As a bi-racial person, I find this social conversation fascinating and unsettling and bitter-sweetly long overdue. When I was a teenager (after a peculiar childhood during which I encountered several extraordinary instances of entrenched racism), I believed I was put on this earth to be a communicator and a conciliator, to represent the positive aspects of Ultimate Integration and hopefully to articulate the merger of races, to show that in blending there is unity.
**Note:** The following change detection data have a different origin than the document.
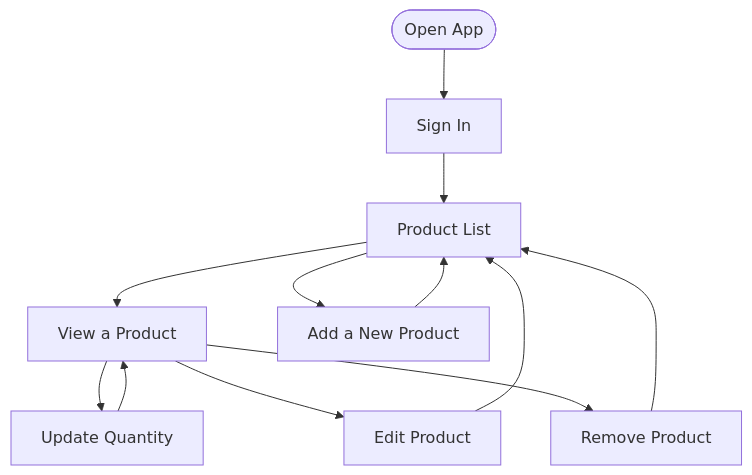
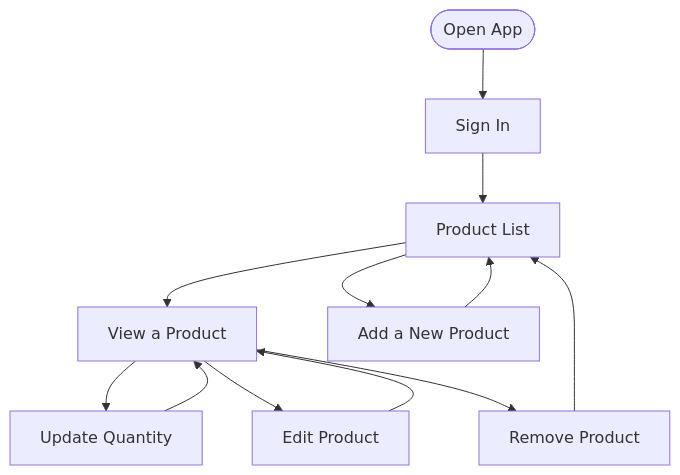
The diagram in README.md (tmy-96/tmy-96.github.io), drawn with Mermaid before and after one commit.

Commit message:
docs: update user flow

````diff
--- a/README.md
+++ b/README.md
@@ -24,17 +24,17 @@
 ```mermaid
 flowchart TD
     A([Open App]) --> B[Sign In]
     B --> C[Product List]
 
     C --> D[View a Product]
     C --> E[Add a New Product]
 
     D --> F[Update Quantity]
     D --> G[Edit Product]
     D --> H[Remove Product]
 
-    G --> C
+    G --> D
     E --> C
     F --> D
     H --> C
 ```
````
But except for writing a college sociology paper on “The History of the American Mulatto” (imagine my chagrin when I discovered that mulatto, the only word that describes exactly what I am, is considered a derogatory term), I never did write about race in any meaningful/extensive way – and still haven’t.
Early on, I realized I was very racially confused and didn’t know what I wanted to say about race, except that I could have done without the whole dilemma – but I didn’t care to admit that politically embarrassing fact. The difference between bi-racial and black always comes down to appearance, regardless of one’s experience. Barack Obama heartily acknowledges his mixed heritage, but he identifies as African American because that’s how he looks. Identifying as bi-racial is, one might say, an elite privilege only enjoyed by bi-racial people who look white – as I do. It was in my teens that I started describing myself as Beige or Gray or Mulatto (linguistic convention be damned); we didn’t yet have the terms bi-racial or mixed race. Indeed, there was little language or daily example for me to connect with when I was young. In the late 1950s and early 1960s, racial intermarriage was still illegal in many states and, in any case, was an extremely rare occurrence.
To this day, it frankly surprises me whenever black people genuinely like white people. It’s also hard for me to believe that white people ever really accept blacks as just Other Regular Folks. Whenever white people use the term African American (a term I dislike, but that’s another post…), I think they must feel pressured into doing so; it rings forced and false. It’s been my experience that most people generally prefer to “stick to their own kind” – in social circles and on the job. Now, with Barack Obama, it remains to be seen what’s been racially transcended or not. He’s probably not black enough for some black people – and probably a little too black for many whites. But perhaps the future I once imagined, one in which races blur and important human qualities hold sway, is finally upon us. Wow, do you think we’re really about to become color-blind?